The letters would arrive anytime near Christmas and would often have fresh snow on them in the morning or sometimes be delivered by the postman. The stories recounted are quite hilarious, featuring a polar bear assistant, snow elves, snow men, and of course, an attack on the North Pole by goblins (don’t worry, the polar bear kills at least a million of them, at least according to his claims).
What really brought these stories to life are the numerous illustrations that Tolkien made for each letter. He obviously spent a great deal of time imagining what this fictional world looks like and paid attention to every detail of the letter, even down to the shaky handwriting of an aged Father Christmas. He wanted to delight his children and hear their laughs when they read the stories.

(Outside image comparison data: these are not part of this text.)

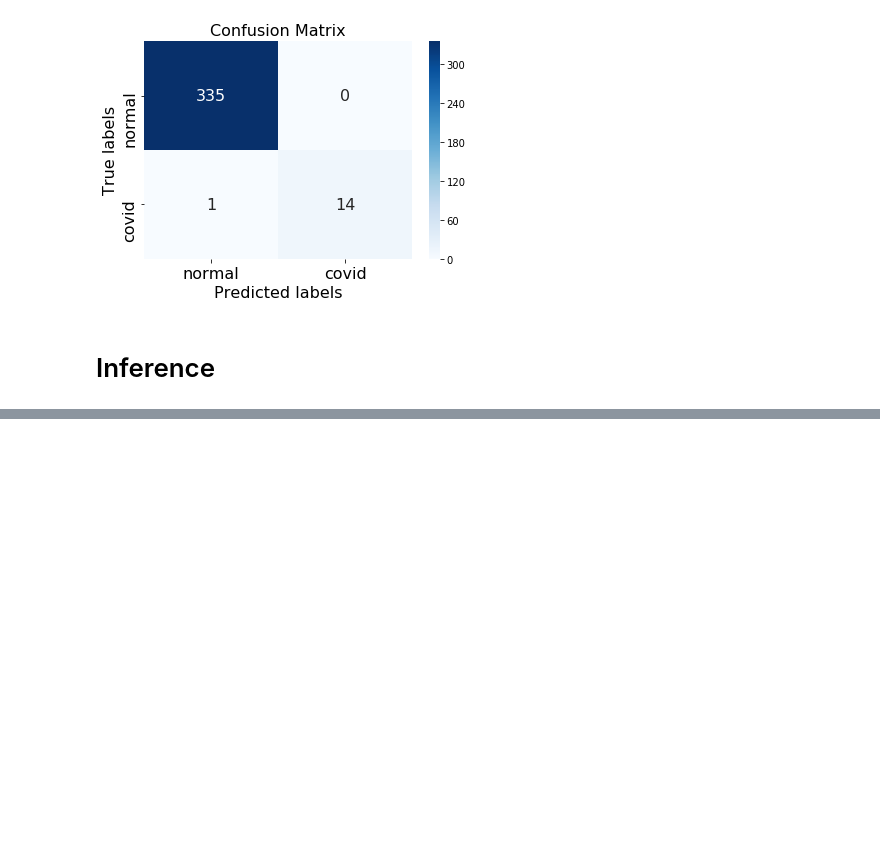
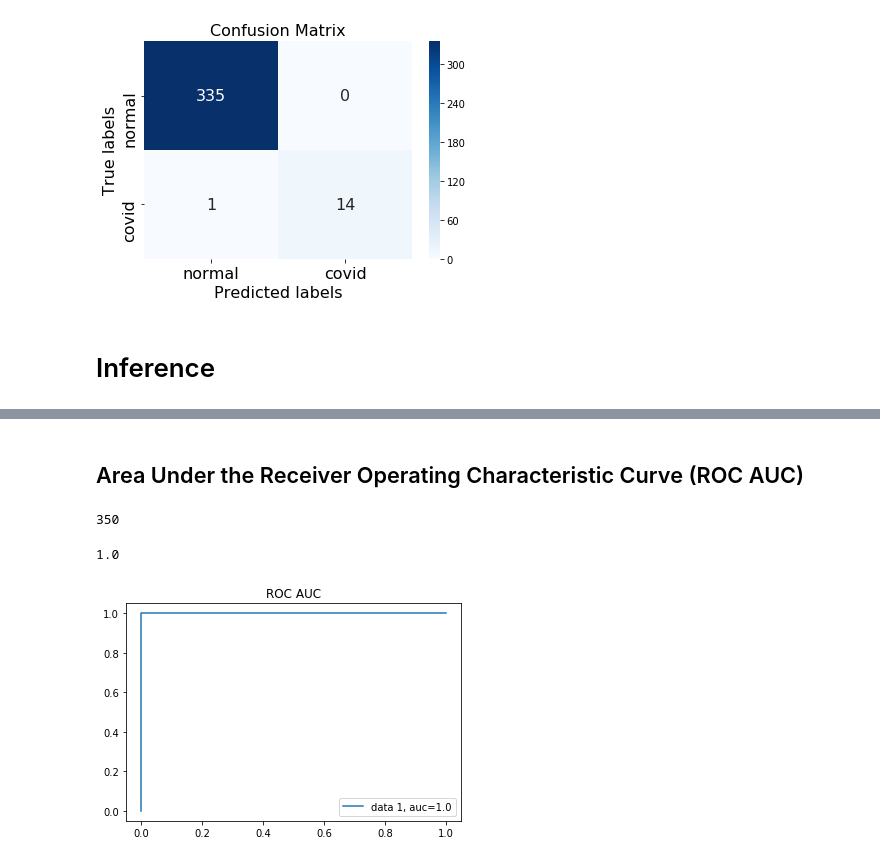
Before and after one commit to naneja/covid-19, a Jupyter notebook: C19.ipynb, the cells around one changed output, grey strips where cells are left out. Drawn from its saved outputs; the diff is of its cells as text; code cells hidden in the pictures; blank space fills up the shorter version.

```diff
--- a/C19.ipynb
+++ b/C19.ipynb
@@ -811,0 +813,35 @@ plt.savefig('./data/figs/model_results.jpg', bbox_inches='tight')
+# %% [markdown]
+## Area Under the Receiver Operating Characteristic Curve (ROC AUC)
+# %%
+print(len(Xy_valid))
+# %% [output]
+350
+# %%
+y_true = []
+y_pred = []
+for (img, actual_label) in Xy_valid:
+    y_true.append(actual_label)
+    pred_label, prob = predict_covid(model, img)
+    if pred_label == 1:
+        y_pred.append(prob)
+    else:
+        y_pred.append(1-prob)
+# %%
+from sklearn.metrics import roc_auc_score
+roc_auc_score(y_true, y_pred)
+# %% [output]
+1.0
+# %%
+from sklearn import metrics
+
+fpr, tpr, _ = metrics.roc_curve(y_true,  y_pred)
+
+auc = metrics.roc_auc_score(y_true,  y_pred)
+
+plt.plot(fpr, tpr, label="data 1, auc="+str(auc))
+
+plt.legend(loc=4);
+plt.title('ROC AUC')
+plt.savefig('./data/figs/roc_auc.jpg', bbox_inches='tight')
+# %% [output]
+[figure, added]
```
Also changed, not shown: parts of 6 cells of this notebook, 5 other files.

His example of intentional fatherhood inspired me and so I wanted to imitate him and dig a little deeper to see what I could pass on to my children.

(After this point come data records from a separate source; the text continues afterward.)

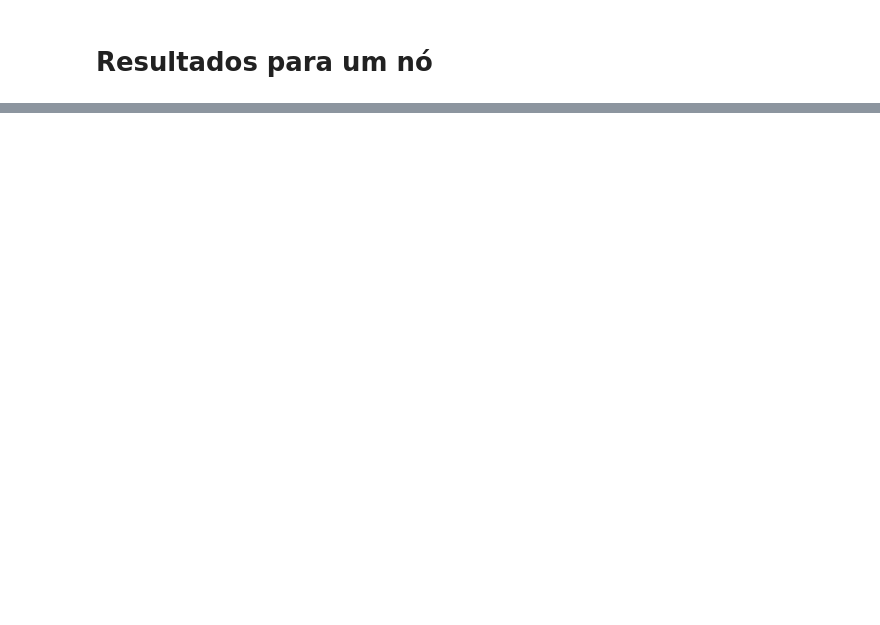
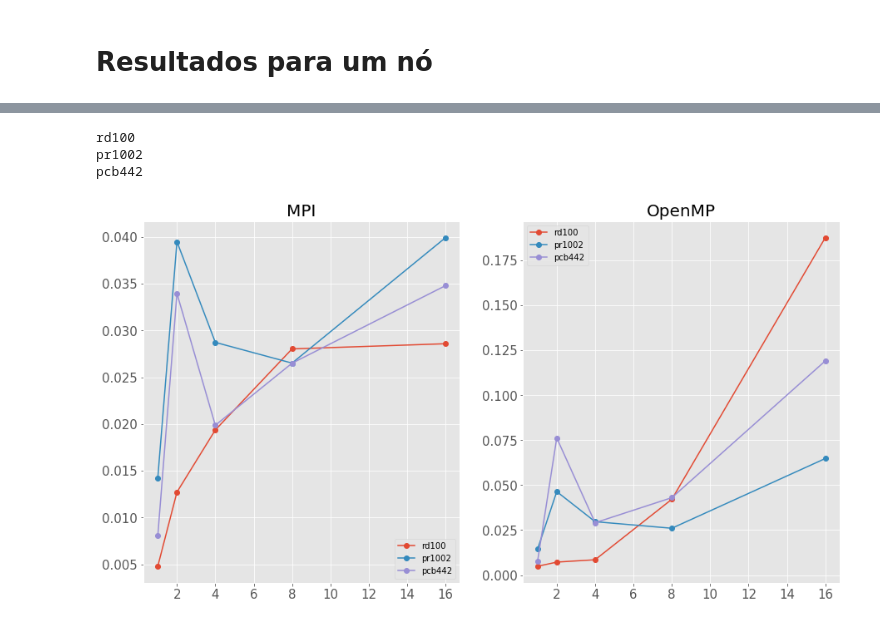
Before and after one commit to mtsodf/arq_avancadas, a Jupyter notebook: projeto_final/results/PlotResultados-2.ipynb, the cells around one changed output, grey strips where cells are left out. Cells and saved outputs as stored; diff of their text form; code cells hidden in the pictures; blank space fills up the shorter version.

Commit message:
Adição de novos resultados das rodadas

```diff
--- a/projeto_final/results/PlotResultados-2.ipynb
+++ b/projeto_final/results/PlotResultados-2.ipynb
@@ -225,0 +227,18 @@ for caso in casos:
+# %%
+fig, ax = plt.subplots(1,2, figsize=(15,8))
+for caso in casos[1:-2]:
+    print caso
+    for iax, tipo in enumerate(tipos):
+        set_ax_style(ax[iax])
+        r = results[caso]
+        procs = r[r.Tipo==tipo]["Processos/Threads"].unique()
+        y = np.array(r[r.Tipo == tipo]["TempoSincronizar/Iteracoes"])
+        ystd = np.array(r[r.Tipo == tipo]["TempoSincronizar/Iteracoes (std)"])
+        ax[iax].plot(procs, y, label=caso, marker="o")
+        ax[iax].set_title(tipo, fontsize=20)
+        ax[iax].legend()
+# %% [output]
+rd100
+pr1002
+pcb442
+[figure, added]
```
Also changed, not shown: parts of 7 cells of this notebook, 58 other files.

Above all things Tolkien wrote these letters out of love for his children and a desire to keep alive in them the flame of fantasy and a desire for the eternal. As he wrote about the power of fantasy in On Fairy Stories, “The peculiar quality of the ‘joy’ in successful Fantasy can thus be explained as a sudden glimpse of the underlying reality or truth. It is not only a ‘consolation’ for the sorrow of this world, but a satisfaction, and an answer to that question, ‘Is it true?’…in the ‘eucatastrophe’ [of good Fantasy] we see in a brief vision that the answer may be greater—it may be a far-off gleam or echo of evangelium in the real world.”
Basically, fantasy stories have a power to point to something greater, and they are an especially powerful vehicle for eternal truths when presented to children. Children love to hear stories and the figure of Santa Claus remains a fantastical image of Christian living that all children are captivated by.
In particular, the origins of Saint Nick provide a wealth of lessons for children and so I decided I would do what I could to wed the two traditions. I decided to create my own Christmas tradition and write letters to my kids on the feast of Saint Nicholas (December 6). The letters I write each year are geared to their ages (the oldest is now 5), but every December I am able to expand the story and include brief exhortations on Christian living. I do so not in a “preachy” way, but through gentle wisdom and comedic events.
What I try to present to my kids is not a “Krampus” type creature who punishes those who are naughty, but a joyful “Father Christmas” who is deeply interested in their lives and loves them dearly.
Besides a personalized letter, Saint Nick may leave a few trinkets in their stockings, which is always noticed by the kids. In the end, my hope is that they will continue to believe in Saint Nick for years to come and begin to realize that behind the polar bears, elves and little gifts is a real Saint Nicholas who watches over them in Heaven and prays for them daily.
Fairy tales don’t have to be opposed to Christianity, they just have to be baptized.